### WHAT YOU HAVE TO DO
Please give all of the data again, character for character, and drop the pictures.

== DATA LISTING ==

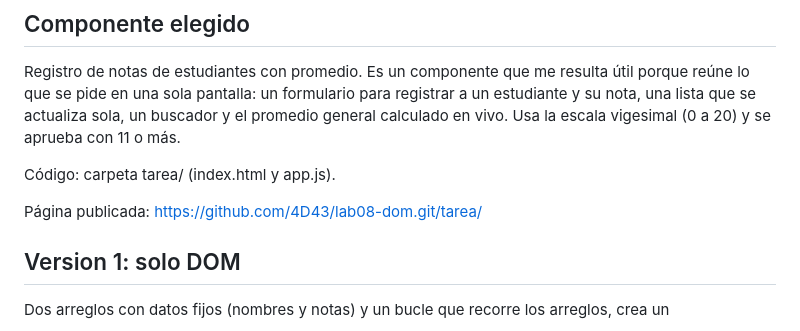
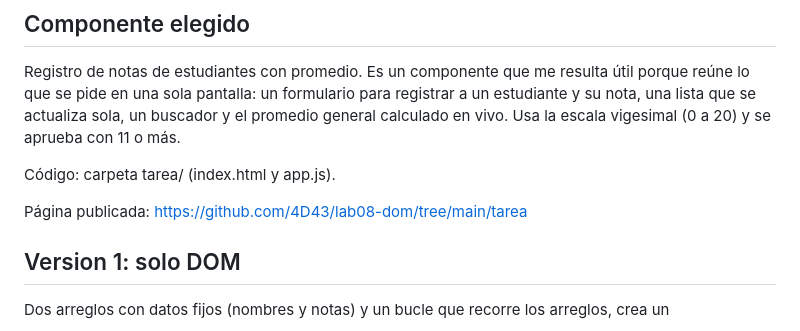
Before and after one commit to 4D43/lab08-dom, a Markdown page: notas/TAREA.md, the part around the change. GitHub-like rendering.

Commit message:
correcion de link

```diff
--- a/notas/TAREA.md
+++ b/notas/TAREA.md
@@ -6,7 +6,7 @@ Registro de notas de estudiantes con promedio. Es un componente que me resulta
 
 Código: carpeta tarea/ (index.html y app.js).
 
-Página publicada: https://github.com/4D43/lab08-dom.git/tarea/
+Página publicada: https://github.com/4D43/lab08-dom/tree/main/tarea
 
 ## Version 1: solo DOM
 
```
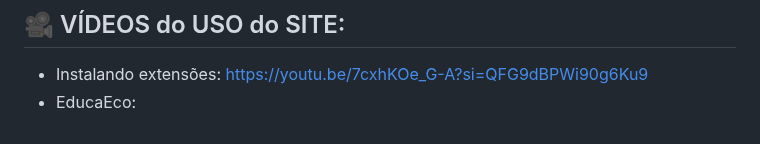
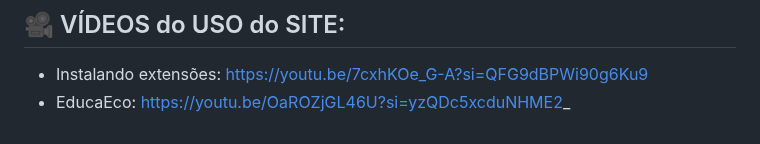
Before and after one commit to EricPfeuti/educa-eco-future-fest, a Markdown page: README.md, the part around the change. GitHub-like rendering.

```diff
--- a/README.md
+++ b/README.md
@@ -62,4 +62,4 @@
 
 ## 🎥 VÍDEOS do USO do SITE:
   - Instalando extensões: https://youtu.be/7cxhKOe_G-A?si=QFG9dBPWi90g6Ku9
-  - EducaEco:
+  - EducaEco: https://youtu.be/OaROZjGL46U?si=yzQDc5xcduNHME2_
```
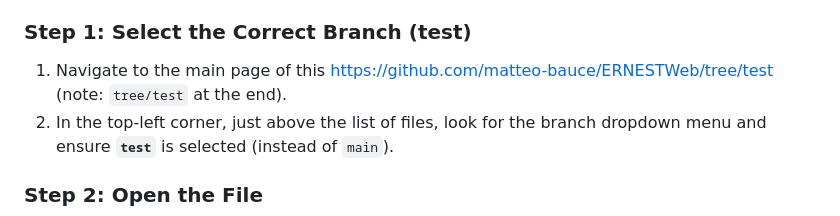
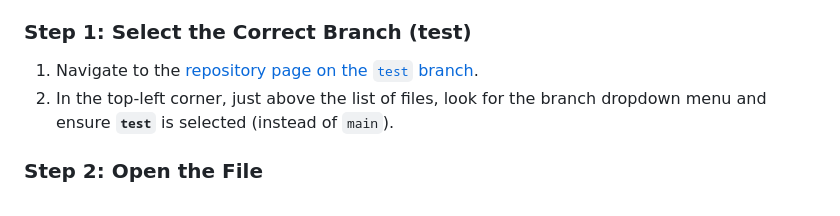
Before and after one commit to matteo-bauce/ERNESTWeb, a Markdown page: README.md, the part around the change. Drawn GitHub-style.

Commit message:
docs: use relative markdown link for test branch in README
Agent-Logs-Url: https://github.com/matteo-bauce/ERNESTWeb/sessions/6ee0dc4a-078d-4a45-8c67-71bbbcc964a5

Co-authored-by: silviodonato <6177433+silviodonato@users.noreply.github.com>

```diff
--- a/README.md
+++ b/README.md
@@ -15,7 +15,7 @@ Currently we will use two branches of the code:
 To propagate the changes from the `test` to `main` (ie. to https://www.ernest-project.eu) you will make a pull request (see Step 6)
 
 ### Step 1: Select the Correct Branch (test)
-1. Navigate to the main page of this https://github.com/matteo-bauce/ERNESTWeb/tree/test (note: `tree/test` at the end).
+1. Navigate to the [repository page on the `test` branch](../tree/test).
 2. In the top-left corner, just above the list of files, look for the branch dropdown menu and ensure **`test`** is selected (instead of `main`).
 
 ### Step 2: Open the File
```
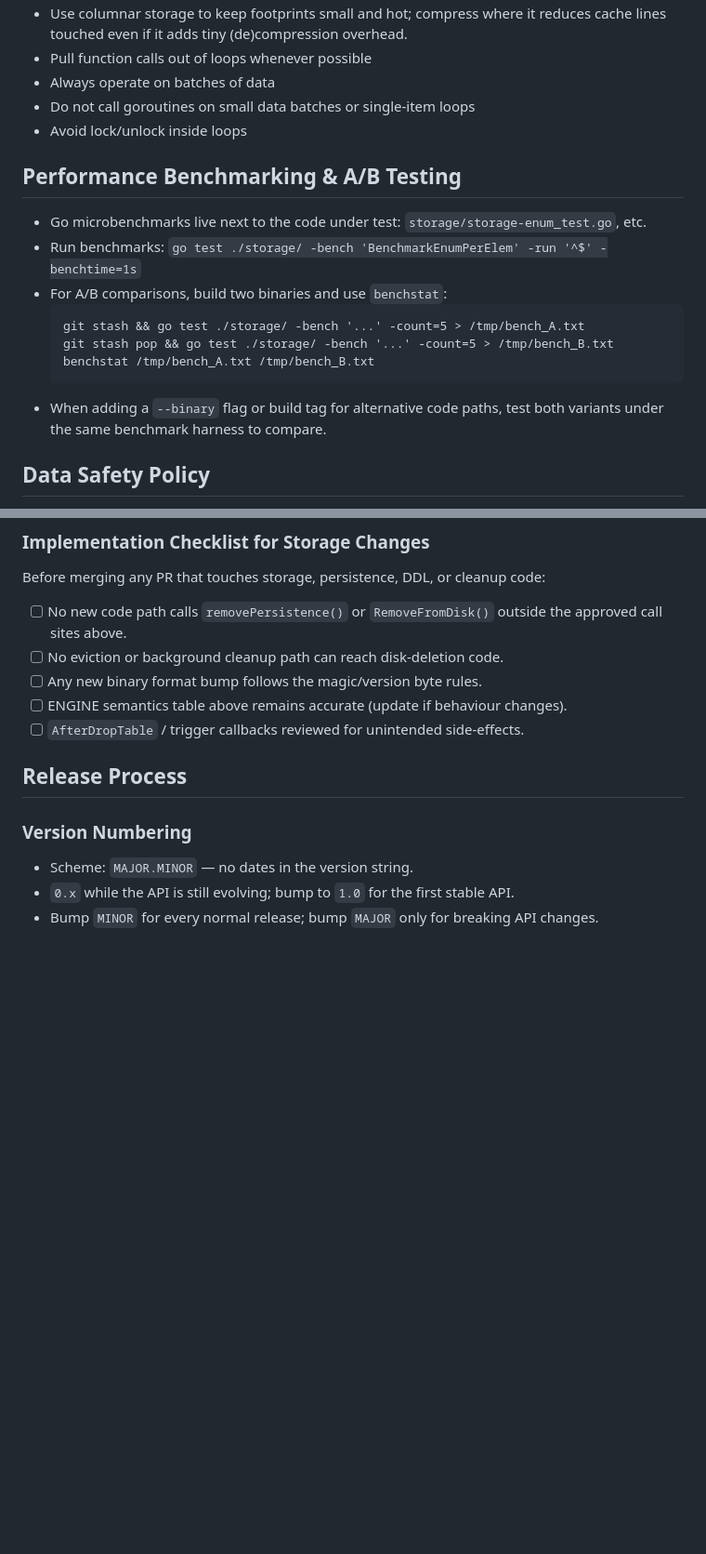
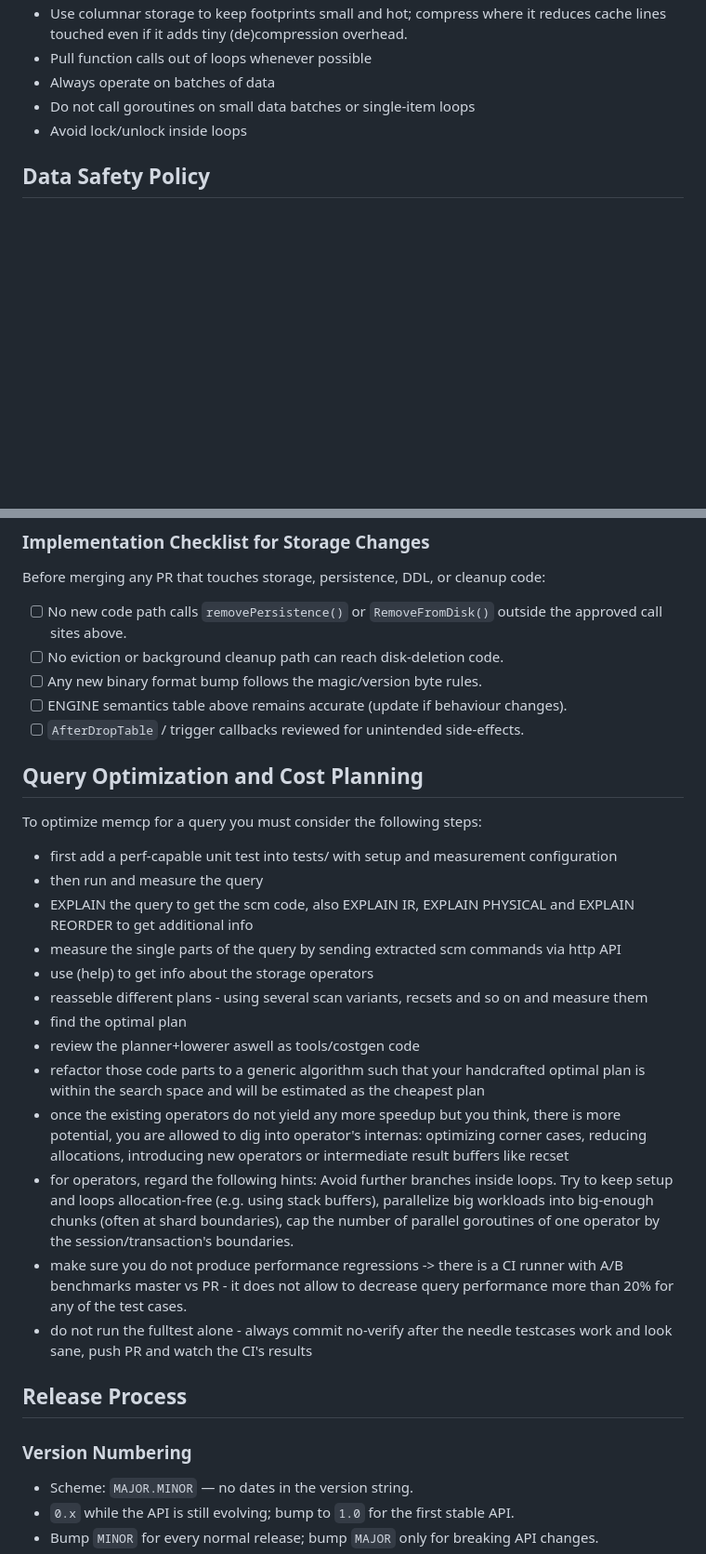
Before and after one commit to launix-de/memcp, a Markdown page: AGENTS.md, 2 parts joined by grey strips. Shown at 93% size. Drawn GitHub-style; blank space fills up the shorter version.

Commit message:
Add AI information on query optimization (#658)
* Add AI information on query optimization

* Operator optimization hints

* Remove AI slob

````diff
--- a/AGENTS.md
+++ b/AGENTS.md
@@ -171,17 +171,6 @@ curl -s -u root:admin "http://localhost:[PORT]/sql/DBNAME" -d "SELECT 1"
 - Do not call goroutines on small data batches or single-item loops
 - Avoid lock/unlock inside loops
 
-## Performance Benchmarking & A/B Testing
-- Go microbenchmarks live next to the code under test: `storage/storage-enum_test.go`, etc.
-- Run benchmarks: `go test ./storage/ -bench 'BenchmarkEnumPerElem' -run '^$' -benchtime=1s`
-- For A/B comparisons, build two binaries and use `benchstat`:
-  ```
-  git stash && go test ./storage/ -bench '...' -count=5 > /tmp/bench_A.txt
-  git stash pop && go test ./storage/ -bench '...' -count=5 > /tmp/bench_B.txt
-  benchstat /tmp/bench_A.txt /tmp/bench_B.txt
-  ```
-- When adding a `--binary` flag or build tag for alternative code paths, test both variants under the same benchmark harness to compare.
-
 ## Data Safety Policy
 
 Preventing user-visible data loss is a first-class requirement. Every code
@@ -246,6 +235,22 @@ Before merging any PR that touches storage, persistence, DDL, or cleanup code:
 - [ ] Any new binary format bump follows the magic/version byte rules.
 - [ ] ENGINE semantics table above remains accurate (update if behaviour changes).
 - [ ] `AfterDropTable` / trigger callbacks reviewed for unintended side-effects.
+
+## Query Optimization and Cost Planning
+To optimize memcp for a query you must consider the following steps:
+ - first add a perf-capable unit test into tests/ with setup and measurement configuration
+ - then run and measure the query
+ - EXPLAIN the query to get the scm code, also EXPLAIN IR, EXPLAIN PHYSICAL and EXPLAIN REORDER to get additional info
+ - measure the single parts of the query by sending extracted scm commands via http API
+ - use (help) to get info about the storage operators
+ - reasseble different plans - using several scan variants, recsets and so on and measure them
+ - find the optimal plan
+ - review the planner+lowerer aswell as tools/costgen code
+ - refactor those code parts to a generic algorithm such that your handcrafted optimal plan is within the search space and will be estimated as the cheapest plan
+ - once the existing operators do not yield any more speedup but you think, there is more potential, you are allowed to dig into operator's internas: optimizing corner cases, reducing allocations, introducing new operators or intermediate result buffers like recset
+ - for operators, regard the following hints: Avoid further branches inside loops. Try to keep setup and loops allocation-free (e.g. using stack buffers), parallelize big workloads into big-enough chunks (often at shard boundaries), cap the number of parallel goroutines of one operator by the session/transaction's boundaries.
+ - make sure you do not produce performance regressions -> there is a CI runner with A/B benchmarks master vs PR - it does not allow to decrease query performance more than 20% for any of the test cases.
+ - do not run the fulltest alone - always commit no-verify after the needle testcases work and look sane, push PR and watch the CI's results
 
 ## Release Process
 
````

===

### EXERCISE SOLUTION
Before and after one commit to 4D43/lab08-dom, a Markdown page: notas/TAREA.md, the part around the change. GitHub-like rendering.

Commit message:
correcion de link

```diff
--- a/notas/TAREA.md
+++ b/notas/TAREA.md
@@ -6,7 +6,7 @@ Registro de notas de estudiantes con promedio. Es un componente que me resulta
 
 Código: carpeta tarea/ (index.html y app.js).
 
-Página publicada: https://github.com/4D43/lab08-dom.git/tarea/
+Página publicada: https://github.com/4D43/lab08-dom/tree/main/tarea
 
 ## Version 1: solo DOM
 
```
Before and after one commit to EricPfeuti/educa-eco-future-fest, a Markdown page: README.md, the part around the change. GitHub-like rendering.

```diff
--- a/README.md
+++ b/README.md
@@ -62,4 +62,4 @@
 
 ## 🎥 VÍDEOS do USO do SITE:
   - Instalando extensões: https://youtu.be/7cxhKOe_G-A?si=QFG9dBPWi90g6Ku9
-  - EducaEco:
+  - EducaEco: https://youtu.be/OaROZjGL46U?si=yzQDc5xcduNHME2_
```
Before and after one commit to matteo-bauce/ERNESTWeb, a Markdown page: README.md, the part around the change. Drawn GitHub-style.

Commit message:
docs: use relative markdown link for test branch in README
Agent-Logs-Url: https://github.com/matteo-bauce/ERNESTWeb/sessions/6ee0dc4a-078d-4a45-8c67-71bbbcc964a5

Co-authored-by: silviodonato <6177433+silviodonato@users.noreply.github.com>

```diff
--- a/README.md
+++ b/README.md
@@ -15,7 +15,7 @@ Currently we will use two branches of the code:
 To propagate the changes from the `test` to `main` (ie. to https://www.ernest-project.eu) you will make a pull request (see Step 6)
 
 ### Step 1: Select the Correct Branch (test)
-1. Navigate to the main page of this https://github.com/matteo-bauce/ERNESTWeb/tree/test (note: `tree/test` at the end).
+1. Navigate to the [repository page on the `test` branch](../tree/test).
 2. In the top-left corner, just above the list of files, look for the branch dropdown menu and ensure **`test`** is selected (instead of `main`).
 
 ### Step 2: Open the File
```
Before and after one commit to launix-de/memcp, a Markdown page: AGENTS.md, 2 parts joined by grey strips. Shown at 93% size. Drawn GitHub-style; blank space fills up the shorter version.

Commit message:
Add AI information on query optimization (#658)
* Add AI information on query optimization

* Operator optimization hints

* Remove AI slob

````diff
--- a/AGENTS.md
+++ b/AGENTS.md
@@ -171,17 +171,6 @@ curl -s -u root:admin "http://localhost:[PORT]/sql/DBNAME" -d "SELECT 1"
 - Do not call goroutines on small data batches or single-item loops
 - Avoid lock/unlock inside loops
 
-## Performance Benchmarking & A/B Testing
-- Go microbenchmarks live next to the code under test: `storage/storage-enum_test.go`, etc.
-- Run benchmarks: `go test ./storage/ -bench 'BenchmarkEnumPerElem' -run '^$' -benchtime=1s`
-- For A/B comparisons, build two binaries and use `benchstat`:
-  ```
-  git stash && go test ./storage/ -bench '...' -count=5 > /tmp/bench_A.txt
-  git stash pop && go test ./storage/ -bench '...' -count=5 > /tmp/bench_B.txt
-  benchstat /tmp/bench_A.txt /tmp/bench_B.txt
-  ```
-- When adding a `--binary` flag or build tag for alternative code paths, test both variants under the same benchmark harness to compare.
-
 ## Data Safety Policy
 
 Preventing user-visible data loss is a first-class requirement. Every code
@@ -246,6 +235,22 @@ Before merging any PR that touches storage, persistence, DDL, or cleanup code:
 - [ ] Any new binary format bump follows the magic/version byte rules.
 - [ ] ENGINE semantics table above remains accurate (update if behaviour changes).
 - [ ] `AfterDropTable` / trigger callbacks reviewed for unintended side-effects.
+
+## Query Optimization and Cost Planning
+To optimize memcp for a query you must consider the following steps:
+ - first add a perf-capable unit test into tests/ with setup and measurement configuration
+ - then run and measure the query
+ - EXPLAIN the query to get the scm code, also EXPLAIN IR, EXPLAIN PHYSICAL and EXPLAIN REORDER to get additional info
+ - measure the single parts of the query by sending extracted scm commands via http API
+ - use (help) to get info about the storage operators
+ - reasseble different plans - using several scan variants, recsets and so on and measure them
+ - find the optimal plan
+ - review the planner+lowerer aswell as tools/costgen code
+ - refactor those code parts to a generic algorithm such that your handcrafted optimal plan is within the search space and will be estimated as the cheapest plan
+ - once the existing operators do not yield any more speedup but you think, there is more potential, you are allowed to dig into operator's internas: optimizing corner cases, reducing allocations, introducing new operators or intermediate result buffers like recset
+ - for operators, regard the following hints: Avoid further branches inside loops. Try to keep setup and loops allocation-free (e.g. using stack buffers), parallelize big workloads into big-enough chunks (often at shard boundaries), cap the number of parallel goroutines of one operator by the session/transaction's boundaries.
+ - make sure you do not produce performance regressions -> there is a CI runner with A/B benchmarks master vs PR - it does not allow to decrease query performance more than 20% for any of the test cases.
+ - do not run the fulltest alone - always commit no-verify after the needle testcases work and look sane, push PR and watch the CI's results
 
 ## Release Process
 
````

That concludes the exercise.